Ah, my wonderful Kempinski River Park. They are expecting us and know all about my missing wallet (Scott has called ahead and explained everything) and say nothing at all, just smile and welcome us all.
We treat ourselves to a Rolls Royce ride into Old Town so that AZsquared (as Alex calls the two of them) can see a bit of our capital city.
Dinner is at eight, and what a wonderful surprise we have in store!
Executive chef Bjorn Juhnke has just introduced a new menu into the hotel’s fine dining room, Restaurant River Bank.
I had already planned to try the July menu that features chanterelles, but the new menu looks pretty terrific.
The restaurant is quiet, so Chef Bjorn comes out to talk about his new menu and we all decide to let him take charge and give us a bit of everything.
It is fantastic.
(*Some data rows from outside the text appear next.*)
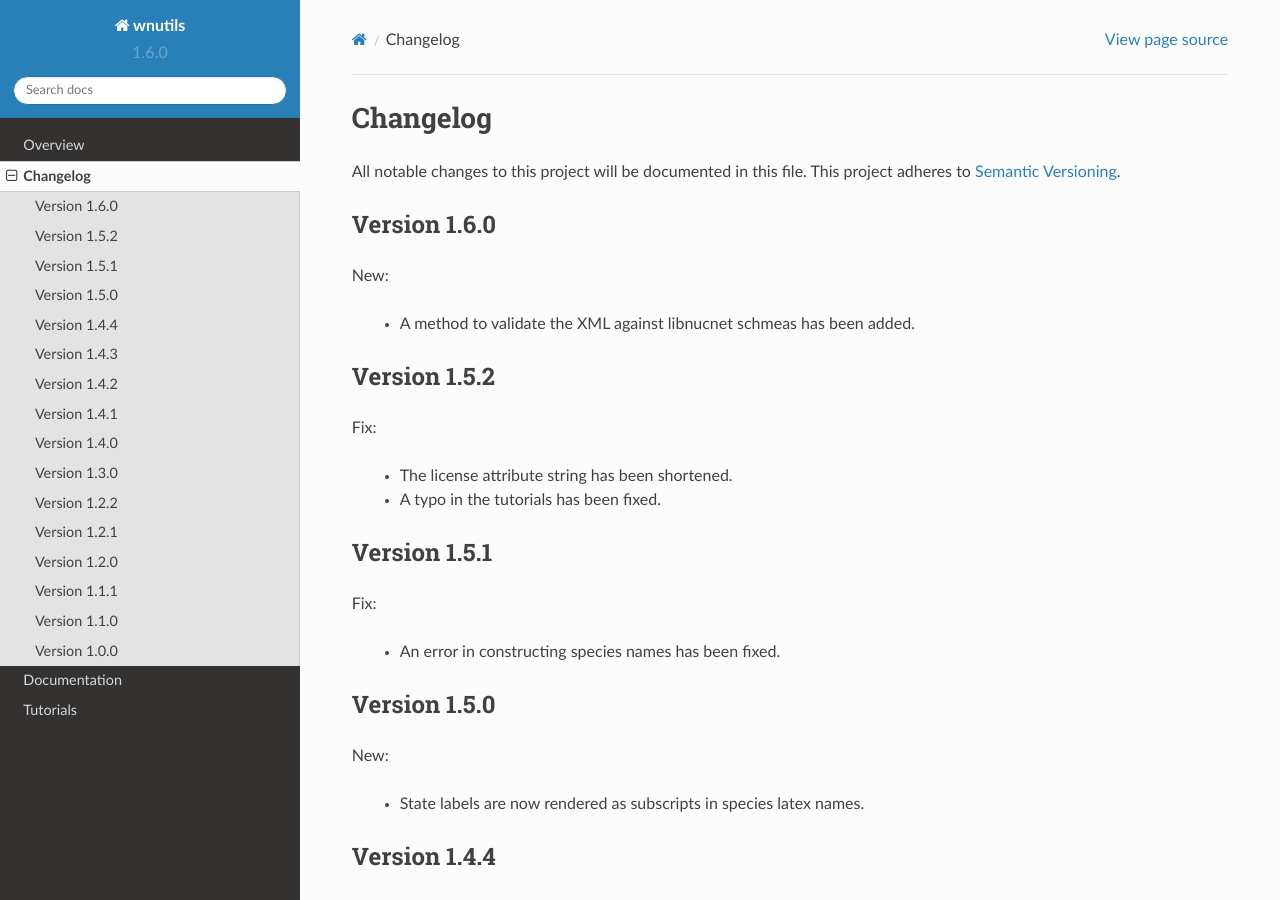
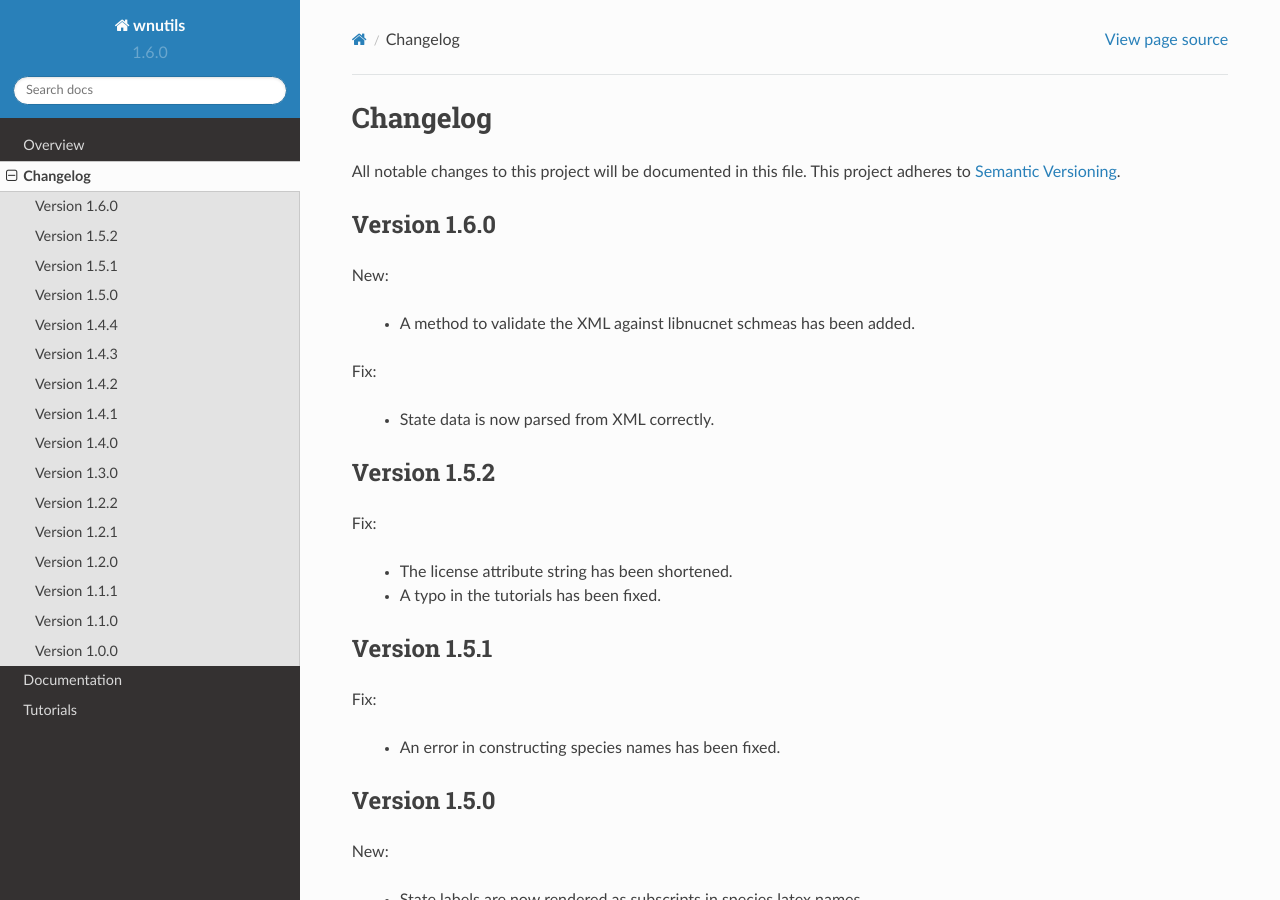
Before and after one commit to mbradle/wnutils, a Sphinx documentation site: the page built from doc/source/changelog.rst, in a window 1280 px wide and 900 px high. Built offline with Sphinx 7.4.7 and the Read the Docs theme 2.0.0, drawn with Linux system fonts in a browser that asks for light colours.

Commit message:
Update chenge log.

```diff
--- a/doc/source/changelog.rst
+++ b/doc/source/changelog.rst
@@ -10,6 +10,10 @@ Version 1.6.0
 New:
 
   * A method to validate the XML against libnucnet schmeas has been added.
+
+Fix:
+
+  * State data is now parsed from XML correctly.
 
 Version 1.5.2
 -------------
```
Venison sous vide, smoked pike perch under glass, which is full of smoke (!); foie gras; lobster consumé with lobster ravioli; smoked eel; roast scallops; suckling pig . . .
Hotel Sommelier Ratislav Šutál brings us Slovak wines to accompany the dishes. Alex, Ashley and I trade plates around the table so we can taste everything.
What a great way to introduce our country to my family!
After we finish, our chef-host gives us a tour of the entire kitchen complex of the hotel – not only the restaurant kitchen, but the larger series of kitchens and pantries that span the entire hotel below the ground floor.
It is quite a walk – a good thing after all the eating.
The morning sees us at breakfast on the terrace – the weather is not too hot. Then we’re homeward bound, Alex again at the wheel.
He has the dubious honor to experience some of the nastier drivers on the highway, but we make it home safely.
Scott is glad to see us, and to reunite me with my wallet.
*FUBAR: an old army acronym, “effed up beyond all recognition”